Metoclopramide is used to treat the slow stomach-emptying that can occur in diabetes, and as a second-line treatment for heartburn caused by gastroesophageal reflux. It's sometimes used for the nausea and vomiting that accompany cancer treatment, and migraines.
Regulan or its generic stimulates the stomach to move things along, reducing fullness and reflux of the stomach's contents. It also quashes the urge to vomit. It works by blocking dopamine, a neurochemical that induces vomiting and stomach-slowing.
What is TD?
Tardive dyskinesia is a disorder in which the tongue, mouth and jaw move uncontrollably in abnormal ways. Movements can include eye-blinking and face-jerking, and can occur elsewhere on the body. The movements are "pretty much constant," says Dr. Jeff Bronstein, a neurologist at UCLA's David Geffen School of Medicine, except during sleep.

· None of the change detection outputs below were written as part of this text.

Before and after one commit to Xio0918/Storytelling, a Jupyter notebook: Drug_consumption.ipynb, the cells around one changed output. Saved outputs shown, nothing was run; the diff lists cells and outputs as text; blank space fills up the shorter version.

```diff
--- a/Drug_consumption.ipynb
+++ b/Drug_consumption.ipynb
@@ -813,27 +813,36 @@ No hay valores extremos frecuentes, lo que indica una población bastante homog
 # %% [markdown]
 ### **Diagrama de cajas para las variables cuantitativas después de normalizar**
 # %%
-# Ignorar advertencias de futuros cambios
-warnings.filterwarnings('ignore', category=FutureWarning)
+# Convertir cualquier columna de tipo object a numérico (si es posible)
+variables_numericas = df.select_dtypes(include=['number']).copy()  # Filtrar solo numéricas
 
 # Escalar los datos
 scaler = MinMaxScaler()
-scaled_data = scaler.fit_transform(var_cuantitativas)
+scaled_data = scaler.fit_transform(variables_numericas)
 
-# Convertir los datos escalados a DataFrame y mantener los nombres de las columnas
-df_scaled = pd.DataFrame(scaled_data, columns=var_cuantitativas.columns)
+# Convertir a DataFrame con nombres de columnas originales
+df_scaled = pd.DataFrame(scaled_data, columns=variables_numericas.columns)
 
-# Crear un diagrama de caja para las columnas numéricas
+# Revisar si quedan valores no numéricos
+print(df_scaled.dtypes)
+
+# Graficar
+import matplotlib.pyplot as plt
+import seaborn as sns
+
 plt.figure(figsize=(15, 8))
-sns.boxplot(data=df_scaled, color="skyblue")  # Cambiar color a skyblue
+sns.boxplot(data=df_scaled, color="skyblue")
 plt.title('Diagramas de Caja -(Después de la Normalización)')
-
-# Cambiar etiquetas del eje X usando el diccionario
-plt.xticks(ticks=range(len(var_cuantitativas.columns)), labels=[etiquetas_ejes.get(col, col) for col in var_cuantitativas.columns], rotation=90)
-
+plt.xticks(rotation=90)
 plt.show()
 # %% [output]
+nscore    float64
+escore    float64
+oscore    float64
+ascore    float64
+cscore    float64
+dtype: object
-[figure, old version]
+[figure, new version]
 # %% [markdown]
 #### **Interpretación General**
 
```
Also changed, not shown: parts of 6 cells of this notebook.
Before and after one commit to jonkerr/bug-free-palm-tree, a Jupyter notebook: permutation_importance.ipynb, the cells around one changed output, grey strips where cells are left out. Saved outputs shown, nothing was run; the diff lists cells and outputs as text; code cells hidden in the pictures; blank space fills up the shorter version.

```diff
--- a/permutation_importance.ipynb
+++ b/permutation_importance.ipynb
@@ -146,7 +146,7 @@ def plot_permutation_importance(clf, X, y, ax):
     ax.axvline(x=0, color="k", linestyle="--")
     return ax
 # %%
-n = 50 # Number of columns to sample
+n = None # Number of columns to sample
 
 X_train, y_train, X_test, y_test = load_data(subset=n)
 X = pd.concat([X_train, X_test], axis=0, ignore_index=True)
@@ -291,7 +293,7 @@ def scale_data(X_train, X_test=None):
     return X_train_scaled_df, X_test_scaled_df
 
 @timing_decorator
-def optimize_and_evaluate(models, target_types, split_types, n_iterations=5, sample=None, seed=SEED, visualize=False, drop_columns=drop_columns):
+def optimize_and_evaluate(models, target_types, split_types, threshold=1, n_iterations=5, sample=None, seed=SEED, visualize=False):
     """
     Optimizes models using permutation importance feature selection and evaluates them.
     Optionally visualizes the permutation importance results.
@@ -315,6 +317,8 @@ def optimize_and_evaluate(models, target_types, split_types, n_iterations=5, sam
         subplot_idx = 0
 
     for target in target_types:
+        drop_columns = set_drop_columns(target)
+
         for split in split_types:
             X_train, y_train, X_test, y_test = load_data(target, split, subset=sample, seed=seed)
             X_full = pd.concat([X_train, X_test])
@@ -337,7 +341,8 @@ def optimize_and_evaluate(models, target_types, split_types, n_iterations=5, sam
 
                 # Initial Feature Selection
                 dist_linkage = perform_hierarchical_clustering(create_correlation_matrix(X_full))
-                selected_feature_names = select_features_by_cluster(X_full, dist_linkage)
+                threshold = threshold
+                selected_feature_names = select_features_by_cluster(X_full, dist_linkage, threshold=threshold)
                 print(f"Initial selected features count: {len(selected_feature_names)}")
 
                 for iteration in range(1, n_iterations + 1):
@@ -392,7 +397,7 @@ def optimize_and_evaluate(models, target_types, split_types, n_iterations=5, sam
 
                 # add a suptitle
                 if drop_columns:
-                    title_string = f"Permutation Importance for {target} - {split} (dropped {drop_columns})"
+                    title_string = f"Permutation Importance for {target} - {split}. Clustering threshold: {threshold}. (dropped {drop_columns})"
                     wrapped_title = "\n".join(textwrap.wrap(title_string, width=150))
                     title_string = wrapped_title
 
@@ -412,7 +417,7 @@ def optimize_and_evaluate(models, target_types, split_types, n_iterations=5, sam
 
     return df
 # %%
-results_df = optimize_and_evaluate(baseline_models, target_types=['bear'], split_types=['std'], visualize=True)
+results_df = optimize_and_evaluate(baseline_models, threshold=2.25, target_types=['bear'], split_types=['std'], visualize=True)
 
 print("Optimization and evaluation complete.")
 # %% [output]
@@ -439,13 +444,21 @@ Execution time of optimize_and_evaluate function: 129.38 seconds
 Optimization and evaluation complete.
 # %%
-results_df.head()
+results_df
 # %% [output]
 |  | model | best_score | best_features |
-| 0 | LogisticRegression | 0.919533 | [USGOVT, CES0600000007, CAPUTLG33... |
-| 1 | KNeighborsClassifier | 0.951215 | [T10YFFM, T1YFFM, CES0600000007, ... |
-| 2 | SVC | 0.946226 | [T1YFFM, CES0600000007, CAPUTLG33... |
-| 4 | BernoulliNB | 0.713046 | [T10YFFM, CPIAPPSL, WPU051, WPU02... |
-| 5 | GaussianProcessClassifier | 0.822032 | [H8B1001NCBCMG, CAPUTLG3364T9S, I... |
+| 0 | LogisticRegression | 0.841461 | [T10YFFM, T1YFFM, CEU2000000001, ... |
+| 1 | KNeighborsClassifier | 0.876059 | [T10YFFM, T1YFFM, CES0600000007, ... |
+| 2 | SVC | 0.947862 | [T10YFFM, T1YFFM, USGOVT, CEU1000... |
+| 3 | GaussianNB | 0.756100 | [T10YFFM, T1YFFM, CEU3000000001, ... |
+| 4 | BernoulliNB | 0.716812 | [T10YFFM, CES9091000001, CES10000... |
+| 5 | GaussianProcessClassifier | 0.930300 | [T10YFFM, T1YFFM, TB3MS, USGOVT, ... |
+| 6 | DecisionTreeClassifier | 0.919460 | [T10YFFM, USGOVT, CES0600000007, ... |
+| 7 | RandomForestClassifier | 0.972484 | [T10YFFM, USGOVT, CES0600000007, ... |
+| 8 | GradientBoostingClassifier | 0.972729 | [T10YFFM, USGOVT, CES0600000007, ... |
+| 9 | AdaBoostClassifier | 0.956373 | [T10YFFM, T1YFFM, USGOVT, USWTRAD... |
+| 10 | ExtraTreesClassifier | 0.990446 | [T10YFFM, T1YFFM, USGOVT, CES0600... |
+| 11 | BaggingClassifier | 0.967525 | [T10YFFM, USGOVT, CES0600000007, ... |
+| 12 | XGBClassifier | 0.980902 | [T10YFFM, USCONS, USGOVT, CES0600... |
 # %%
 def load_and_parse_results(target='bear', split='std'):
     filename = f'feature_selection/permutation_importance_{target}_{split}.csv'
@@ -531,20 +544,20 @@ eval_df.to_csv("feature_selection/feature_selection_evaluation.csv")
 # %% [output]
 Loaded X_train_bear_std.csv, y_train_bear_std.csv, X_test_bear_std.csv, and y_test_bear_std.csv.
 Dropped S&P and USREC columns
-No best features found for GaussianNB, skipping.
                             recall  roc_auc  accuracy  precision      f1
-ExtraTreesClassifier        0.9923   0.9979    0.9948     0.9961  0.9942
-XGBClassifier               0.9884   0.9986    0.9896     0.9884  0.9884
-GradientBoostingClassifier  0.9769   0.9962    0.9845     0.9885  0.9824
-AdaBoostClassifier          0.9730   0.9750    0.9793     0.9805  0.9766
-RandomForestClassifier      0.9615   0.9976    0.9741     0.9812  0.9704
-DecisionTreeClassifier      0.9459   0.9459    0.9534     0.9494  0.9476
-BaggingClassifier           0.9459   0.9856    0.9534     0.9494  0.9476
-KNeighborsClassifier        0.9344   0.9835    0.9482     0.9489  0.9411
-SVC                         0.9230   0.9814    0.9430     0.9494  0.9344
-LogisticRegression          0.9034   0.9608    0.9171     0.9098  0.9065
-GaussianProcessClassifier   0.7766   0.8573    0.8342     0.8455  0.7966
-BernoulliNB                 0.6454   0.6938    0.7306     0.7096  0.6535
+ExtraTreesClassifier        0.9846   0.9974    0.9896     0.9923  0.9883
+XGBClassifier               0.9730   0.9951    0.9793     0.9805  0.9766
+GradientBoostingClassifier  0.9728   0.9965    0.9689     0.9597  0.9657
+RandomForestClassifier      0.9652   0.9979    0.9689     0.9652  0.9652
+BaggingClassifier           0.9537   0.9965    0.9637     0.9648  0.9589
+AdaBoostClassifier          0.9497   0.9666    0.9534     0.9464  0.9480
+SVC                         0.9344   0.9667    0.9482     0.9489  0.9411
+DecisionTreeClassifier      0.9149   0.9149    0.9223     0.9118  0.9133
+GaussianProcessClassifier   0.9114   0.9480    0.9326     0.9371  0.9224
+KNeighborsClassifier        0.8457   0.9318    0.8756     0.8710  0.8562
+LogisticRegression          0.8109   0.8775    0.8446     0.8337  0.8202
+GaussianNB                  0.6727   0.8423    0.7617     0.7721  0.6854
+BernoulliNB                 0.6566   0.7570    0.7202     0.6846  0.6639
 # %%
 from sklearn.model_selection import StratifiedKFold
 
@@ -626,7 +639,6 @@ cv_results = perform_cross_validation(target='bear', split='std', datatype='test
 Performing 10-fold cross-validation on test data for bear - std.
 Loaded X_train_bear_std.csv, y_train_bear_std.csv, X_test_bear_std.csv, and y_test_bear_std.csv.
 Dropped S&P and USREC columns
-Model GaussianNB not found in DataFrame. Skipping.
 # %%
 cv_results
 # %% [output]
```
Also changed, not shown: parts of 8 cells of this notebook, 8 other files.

The disorder can persist for months and years, and in some cases appears to be permanent. Severity can vary, Bronstein says. "Some people can get so bad it's hard for them to eat and swallow because of their tongue movements. And obviously, cosmetically, it's horrible."
Tardive dyskinesia occurs as a side effect of drugs that block dopamine. Once diagnosed, patients are usually taken off the drug. In some patients, the symptoms get better. In many cases, it becomes a permanent neurological disorder. No standard therapy exists, but various drugs have been used as treatments.
How big is the risk?
Jankovic analyzed all 443 tardive dyskinesia patients seen over 25 years at his Baylor clinic. Prior to 2000, the antipsychotic Haldol was the main culprit; since then, metoclopramide has moved to first place.
"It is a public health problem," Jankovic says. "Many of these patients who have metoclopramide-induced movement disorders aren't recognized until . . . they're at pretty advanced stages of the disease."
The main way to limit the risk is by limiting how long the drug is used. The drug is already labeled for short-term use, defined as four to 12 weeks. But a 2007 FDA study found that 20% of patients were prescribed the drug for longer than this.